▸ DATASET ENTRIES:
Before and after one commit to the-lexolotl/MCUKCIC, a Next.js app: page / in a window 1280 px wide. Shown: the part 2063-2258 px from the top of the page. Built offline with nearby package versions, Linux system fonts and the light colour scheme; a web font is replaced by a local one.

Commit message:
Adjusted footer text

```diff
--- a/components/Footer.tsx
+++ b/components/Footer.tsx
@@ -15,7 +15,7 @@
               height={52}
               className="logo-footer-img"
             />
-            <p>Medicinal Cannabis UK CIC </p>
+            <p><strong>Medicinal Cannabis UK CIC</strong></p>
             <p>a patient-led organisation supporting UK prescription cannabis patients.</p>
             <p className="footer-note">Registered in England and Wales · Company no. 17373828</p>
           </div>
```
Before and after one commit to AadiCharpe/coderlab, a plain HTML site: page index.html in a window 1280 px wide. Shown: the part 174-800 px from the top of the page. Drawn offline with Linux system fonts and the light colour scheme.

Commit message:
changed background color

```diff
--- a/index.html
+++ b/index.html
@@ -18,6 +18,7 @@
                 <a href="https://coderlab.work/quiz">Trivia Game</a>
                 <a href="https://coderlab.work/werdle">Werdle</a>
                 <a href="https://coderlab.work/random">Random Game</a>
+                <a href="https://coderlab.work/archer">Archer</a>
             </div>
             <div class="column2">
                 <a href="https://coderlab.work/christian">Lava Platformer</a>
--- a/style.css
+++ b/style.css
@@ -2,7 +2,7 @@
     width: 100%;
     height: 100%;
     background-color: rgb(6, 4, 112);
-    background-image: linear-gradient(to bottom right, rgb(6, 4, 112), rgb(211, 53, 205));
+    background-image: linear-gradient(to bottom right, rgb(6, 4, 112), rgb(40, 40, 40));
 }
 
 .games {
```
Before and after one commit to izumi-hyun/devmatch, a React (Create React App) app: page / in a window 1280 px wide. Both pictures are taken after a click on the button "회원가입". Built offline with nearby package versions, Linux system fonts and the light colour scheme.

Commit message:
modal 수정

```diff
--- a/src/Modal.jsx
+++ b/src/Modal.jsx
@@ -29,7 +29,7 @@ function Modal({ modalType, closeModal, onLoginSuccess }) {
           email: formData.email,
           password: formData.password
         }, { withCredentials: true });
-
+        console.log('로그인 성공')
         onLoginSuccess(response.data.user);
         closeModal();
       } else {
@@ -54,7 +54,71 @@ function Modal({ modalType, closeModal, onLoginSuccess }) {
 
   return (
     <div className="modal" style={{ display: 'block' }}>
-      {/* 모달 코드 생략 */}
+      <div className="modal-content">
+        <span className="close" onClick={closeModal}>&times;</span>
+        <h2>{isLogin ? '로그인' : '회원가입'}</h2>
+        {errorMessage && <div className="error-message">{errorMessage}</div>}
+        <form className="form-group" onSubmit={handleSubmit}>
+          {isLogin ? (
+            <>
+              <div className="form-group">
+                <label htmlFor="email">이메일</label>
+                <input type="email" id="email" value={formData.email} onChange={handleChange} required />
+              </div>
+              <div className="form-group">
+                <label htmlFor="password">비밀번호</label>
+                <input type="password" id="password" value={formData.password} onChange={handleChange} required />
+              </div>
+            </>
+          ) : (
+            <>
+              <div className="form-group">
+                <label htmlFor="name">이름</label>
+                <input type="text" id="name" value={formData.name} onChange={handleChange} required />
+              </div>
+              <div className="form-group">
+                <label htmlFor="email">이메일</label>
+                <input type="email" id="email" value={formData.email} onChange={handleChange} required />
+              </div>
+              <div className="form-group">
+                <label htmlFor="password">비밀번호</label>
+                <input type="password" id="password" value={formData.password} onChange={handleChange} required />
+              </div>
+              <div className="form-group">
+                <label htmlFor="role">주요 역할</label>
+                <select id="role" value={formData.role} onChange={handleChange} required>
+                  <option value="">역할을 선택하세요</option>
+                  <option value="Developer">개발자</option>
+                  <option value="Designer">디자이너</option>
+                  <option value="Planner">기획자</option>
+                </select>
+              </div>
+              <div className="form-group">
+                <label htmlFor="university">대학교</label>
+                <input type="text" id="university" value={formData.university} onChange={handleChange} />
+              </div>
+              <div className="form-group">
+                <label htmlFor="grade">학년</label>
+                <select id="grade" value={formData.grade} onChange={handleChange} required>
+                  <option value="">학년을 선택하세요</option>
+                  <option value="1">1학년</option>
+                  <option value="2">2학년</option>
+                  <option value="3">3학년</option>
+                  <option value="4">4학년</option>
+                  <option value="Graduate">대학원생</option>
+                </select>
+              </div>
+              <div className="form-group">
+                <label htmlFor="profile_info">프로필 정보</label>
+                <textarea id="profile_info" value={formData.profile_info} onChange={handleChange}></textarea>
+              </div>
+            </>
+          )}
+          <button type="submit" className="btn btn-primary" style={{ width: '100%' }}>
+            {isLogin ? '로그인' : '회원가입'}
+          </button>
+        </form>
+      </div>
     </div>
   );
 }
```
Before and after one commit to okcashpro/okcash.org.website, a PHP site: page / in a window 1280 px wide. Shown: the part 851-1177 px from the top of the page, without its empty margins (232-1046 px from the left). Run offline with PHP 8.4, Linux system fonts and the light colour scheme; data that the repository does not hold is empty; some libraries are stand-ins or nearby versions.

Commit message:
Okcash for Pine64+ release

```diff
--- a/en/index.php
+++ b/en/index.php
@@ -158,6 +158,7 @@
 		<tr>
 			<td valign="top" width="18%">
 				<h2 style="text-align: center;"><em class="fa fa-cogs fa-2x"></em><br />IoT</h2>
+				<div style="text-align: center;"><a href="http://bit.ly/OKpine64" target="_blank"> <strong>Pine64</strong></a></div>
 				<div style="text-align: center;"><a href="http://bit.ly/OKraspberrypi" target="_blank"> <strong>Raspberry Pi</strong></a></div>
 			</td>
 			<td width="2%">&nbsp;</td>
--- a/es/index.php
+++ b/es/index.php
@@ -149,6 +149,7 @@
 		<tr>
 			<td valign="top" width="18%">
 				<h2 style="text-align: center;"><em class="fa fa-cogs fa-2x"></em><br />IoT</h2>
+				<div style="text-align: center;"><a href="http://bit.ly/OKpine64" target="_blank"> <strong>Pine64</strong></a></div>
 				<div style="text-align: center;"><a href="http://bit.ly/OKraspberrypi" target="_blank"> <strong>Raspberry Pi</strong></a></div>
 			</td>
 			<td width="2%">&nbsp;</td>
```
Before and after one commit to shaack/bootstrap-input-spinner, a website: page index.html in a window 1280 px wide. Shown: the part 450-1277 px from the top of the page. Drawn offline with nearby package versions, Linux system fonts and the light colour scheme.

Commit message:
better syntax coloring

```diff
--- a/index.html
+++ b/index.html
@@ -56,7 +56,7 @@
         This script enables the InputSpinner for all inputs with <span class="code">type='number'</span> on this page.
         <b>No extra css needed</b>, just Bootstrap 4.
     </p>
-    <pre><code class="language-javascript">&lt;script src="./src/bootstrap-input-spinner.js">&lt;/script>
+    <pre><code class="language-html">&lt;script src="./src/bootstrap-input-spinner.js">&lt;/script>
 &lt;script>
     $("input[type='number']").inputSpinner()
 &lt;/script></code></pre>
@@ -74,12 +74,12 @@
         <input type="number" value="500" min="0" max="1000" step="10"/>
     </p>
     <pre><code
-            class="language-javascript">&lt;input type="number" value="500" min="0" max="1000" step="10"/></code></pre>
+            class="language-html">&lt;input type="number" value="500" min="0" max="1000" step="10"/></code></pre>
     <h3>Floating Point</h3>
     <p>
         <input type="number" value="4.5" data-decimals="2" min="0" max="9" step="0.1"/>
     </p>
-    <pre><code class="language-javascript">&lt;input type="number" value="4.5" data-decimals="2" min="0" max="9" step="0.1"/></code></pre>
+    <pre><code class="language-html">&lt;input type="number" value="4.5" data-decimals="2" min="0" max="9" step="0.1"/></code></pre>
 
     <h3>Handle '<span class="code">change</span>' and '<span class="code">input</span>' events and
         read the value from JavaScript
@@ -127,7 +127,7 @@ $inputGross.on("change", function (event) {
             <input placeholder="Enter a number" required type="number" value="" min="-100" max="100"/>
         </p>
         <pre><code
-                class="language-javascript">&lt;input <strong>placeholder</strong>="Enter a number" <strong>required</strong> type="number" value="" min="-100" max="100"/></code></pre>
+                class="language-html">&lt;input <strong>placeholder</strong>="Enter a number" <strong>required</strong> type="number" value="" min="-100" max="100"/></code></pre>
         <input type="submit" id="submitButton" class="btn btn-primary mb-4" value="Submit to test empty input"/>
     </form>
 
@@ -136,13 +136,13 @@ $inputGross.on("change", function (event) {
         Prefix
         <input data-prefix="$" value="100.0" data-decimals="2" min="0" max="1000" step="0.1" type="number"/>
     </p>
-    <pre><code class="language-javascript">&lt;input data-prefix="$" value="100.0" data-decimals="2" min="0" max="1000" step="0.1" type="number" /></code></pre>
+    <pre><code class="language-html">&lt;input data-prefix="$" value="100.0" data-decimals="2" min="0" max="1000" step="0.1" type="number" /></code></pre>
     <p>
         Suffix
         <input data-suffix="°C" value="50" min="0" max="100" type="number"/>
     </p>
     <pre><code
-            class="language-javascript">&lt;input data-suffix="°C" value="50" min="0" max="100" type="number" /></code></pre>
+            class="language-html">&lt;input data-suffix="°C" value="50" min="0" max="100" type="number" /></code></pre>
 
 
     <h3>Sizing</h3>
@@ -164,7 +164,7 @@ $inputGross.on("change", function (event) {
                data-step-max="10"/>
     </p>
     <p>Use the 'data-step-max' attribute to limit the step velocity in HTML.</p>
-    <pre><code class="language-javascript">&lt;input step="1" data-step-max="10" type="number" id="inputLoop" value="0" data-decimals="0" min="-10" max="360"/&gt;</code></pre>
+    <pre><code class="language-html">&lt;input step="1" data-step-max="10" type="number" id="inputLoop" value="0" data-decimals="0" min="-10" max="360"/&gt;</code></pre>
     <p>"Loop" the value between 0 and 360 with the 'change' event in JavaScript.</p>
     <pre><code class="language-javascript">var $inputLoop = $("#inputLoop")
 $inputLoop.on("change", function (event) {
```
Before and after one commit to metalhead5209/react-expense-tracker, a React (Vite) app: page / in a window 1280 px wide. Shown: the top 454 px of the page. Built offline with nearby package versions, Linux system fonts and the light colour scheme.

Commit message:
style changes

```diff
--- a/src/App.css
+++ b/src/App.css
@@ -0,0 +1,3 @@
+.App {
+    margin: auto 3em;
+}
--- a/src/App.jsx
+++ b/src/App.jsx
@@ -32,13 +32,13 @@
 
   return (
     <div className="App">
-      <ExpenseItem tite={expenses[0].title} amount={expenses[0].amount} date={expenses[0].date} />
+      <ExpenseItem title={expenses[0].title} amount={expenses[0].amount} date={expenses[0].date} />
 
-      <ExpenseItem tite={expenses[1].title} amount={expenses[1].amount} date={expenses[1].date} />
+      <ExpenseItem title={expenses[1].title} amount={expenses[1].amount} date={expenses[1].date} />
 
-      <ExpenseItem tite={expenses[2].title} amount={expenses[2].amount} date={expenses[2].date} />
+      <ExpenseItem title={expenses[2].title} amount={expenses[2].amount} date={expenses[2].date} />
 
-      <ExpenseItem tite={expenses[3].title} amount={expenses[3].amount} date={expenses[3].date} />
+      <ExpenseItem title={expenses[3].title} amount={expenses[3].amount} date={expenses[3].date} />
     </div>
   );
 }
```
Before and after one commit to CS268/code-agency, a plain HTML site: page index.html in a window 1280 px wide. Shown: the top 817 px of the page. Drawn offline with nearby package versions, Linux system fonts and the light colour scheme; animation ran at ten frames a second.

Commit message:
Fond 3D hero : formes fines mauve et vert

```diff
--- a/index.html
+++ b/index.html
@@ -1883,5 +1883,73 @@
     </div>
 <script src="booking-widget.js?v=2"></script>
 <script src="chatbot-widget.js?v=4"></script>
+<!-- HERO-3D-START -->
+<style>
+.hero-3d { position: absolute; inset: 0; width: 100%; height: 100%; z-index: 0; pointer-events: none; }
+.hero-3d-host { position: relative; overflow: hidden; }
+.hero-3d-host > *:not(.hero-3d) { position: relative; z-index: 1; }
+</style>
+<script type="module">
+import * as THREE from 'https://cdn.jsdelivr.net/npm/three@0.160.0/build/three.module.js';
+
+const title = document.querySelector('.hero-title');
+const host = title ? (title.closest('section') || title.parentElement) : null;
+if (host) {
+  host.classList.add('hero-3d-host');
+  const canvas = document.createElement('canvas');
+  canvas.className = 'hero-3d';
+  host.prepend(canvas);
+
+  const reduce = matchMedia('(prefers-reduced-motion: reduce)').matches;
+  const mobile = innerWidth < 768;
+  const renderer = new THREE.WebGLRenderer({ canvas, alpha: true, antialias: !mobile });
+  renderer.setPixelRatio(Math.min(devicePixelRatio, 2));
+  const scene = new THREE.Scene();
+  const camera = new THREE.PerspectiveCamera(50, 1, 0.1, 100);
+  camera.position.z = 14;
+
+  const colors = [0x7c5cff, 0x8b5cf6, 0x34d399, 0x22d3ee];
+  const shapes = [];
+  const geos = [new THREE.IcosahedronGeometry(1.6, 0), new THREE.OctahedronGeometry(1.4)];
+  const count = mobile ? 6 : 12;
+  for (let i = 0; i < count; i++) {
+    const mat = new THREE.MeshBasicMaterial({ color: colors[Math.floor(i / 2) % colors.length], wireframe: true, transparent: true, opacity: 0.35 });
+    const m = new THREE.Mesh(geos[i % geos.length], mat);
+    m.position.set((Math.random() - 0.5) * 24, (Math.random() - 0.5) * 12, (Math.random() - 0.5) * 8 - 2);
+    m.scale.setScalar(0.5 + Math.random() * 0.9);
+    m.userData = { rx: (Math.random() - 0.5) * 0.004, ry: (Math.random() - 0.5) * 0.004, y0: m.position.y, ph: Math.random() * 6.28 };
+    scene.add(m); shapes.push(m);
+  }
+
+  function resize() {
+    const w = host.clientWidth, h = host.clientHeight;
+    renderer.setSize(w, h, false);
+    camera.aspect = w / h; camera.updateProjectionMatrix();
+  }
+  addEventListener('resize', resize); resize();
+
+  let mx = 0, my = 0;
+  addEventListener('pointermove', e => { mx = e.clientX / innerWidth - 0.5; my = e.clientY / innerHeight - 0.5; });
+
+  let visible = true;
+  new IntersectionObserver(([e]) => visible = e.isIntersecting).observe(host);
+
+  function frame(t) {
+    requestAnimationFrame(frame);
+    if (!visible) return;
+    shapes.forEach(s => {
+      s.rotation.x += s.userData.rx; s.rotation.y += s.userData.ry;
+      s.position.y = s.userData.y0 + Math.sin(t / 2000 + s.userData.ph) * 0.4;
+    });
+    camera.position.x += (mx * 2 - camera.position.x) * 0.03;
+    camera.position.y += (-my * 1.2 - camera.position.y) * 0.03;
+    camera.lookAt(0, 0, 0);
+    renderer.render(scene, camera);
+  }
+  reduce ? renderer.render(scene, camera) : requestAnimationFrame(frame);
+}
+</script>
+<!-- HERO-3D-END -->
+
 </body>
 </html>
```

▸ WHAT YOU NEED TO DO:
Only lines with the word "Drawn" are wanted; pull each of them from the records.

▸ TASK ANSWER:
Before and after one commit to AadiCharpe/coderlab, a plain HTML site: page index.html in a window 1280 px wide. Shown: the part 174-800 px from the top of the page. Drawn offline with Linux system fonts and the light colour scheme.
Before and after one commit to shaack/bootstrap-input-spinner, a website: page index.html in a window 1280 px wide. Shown: the part 450-1277 px from the top of the page. Drawn offline with nearby package versions, Linux system fonts and the light colour scheme.
Before and after one commit to CS268/code-agency, a plain HTML site: page index.html in a window 1280 px wide. Shown: the top 817 px of the page. Drawn offline with nearby package versions, Linux system fonts and the light colour scheme; animation ran at ten frames a second.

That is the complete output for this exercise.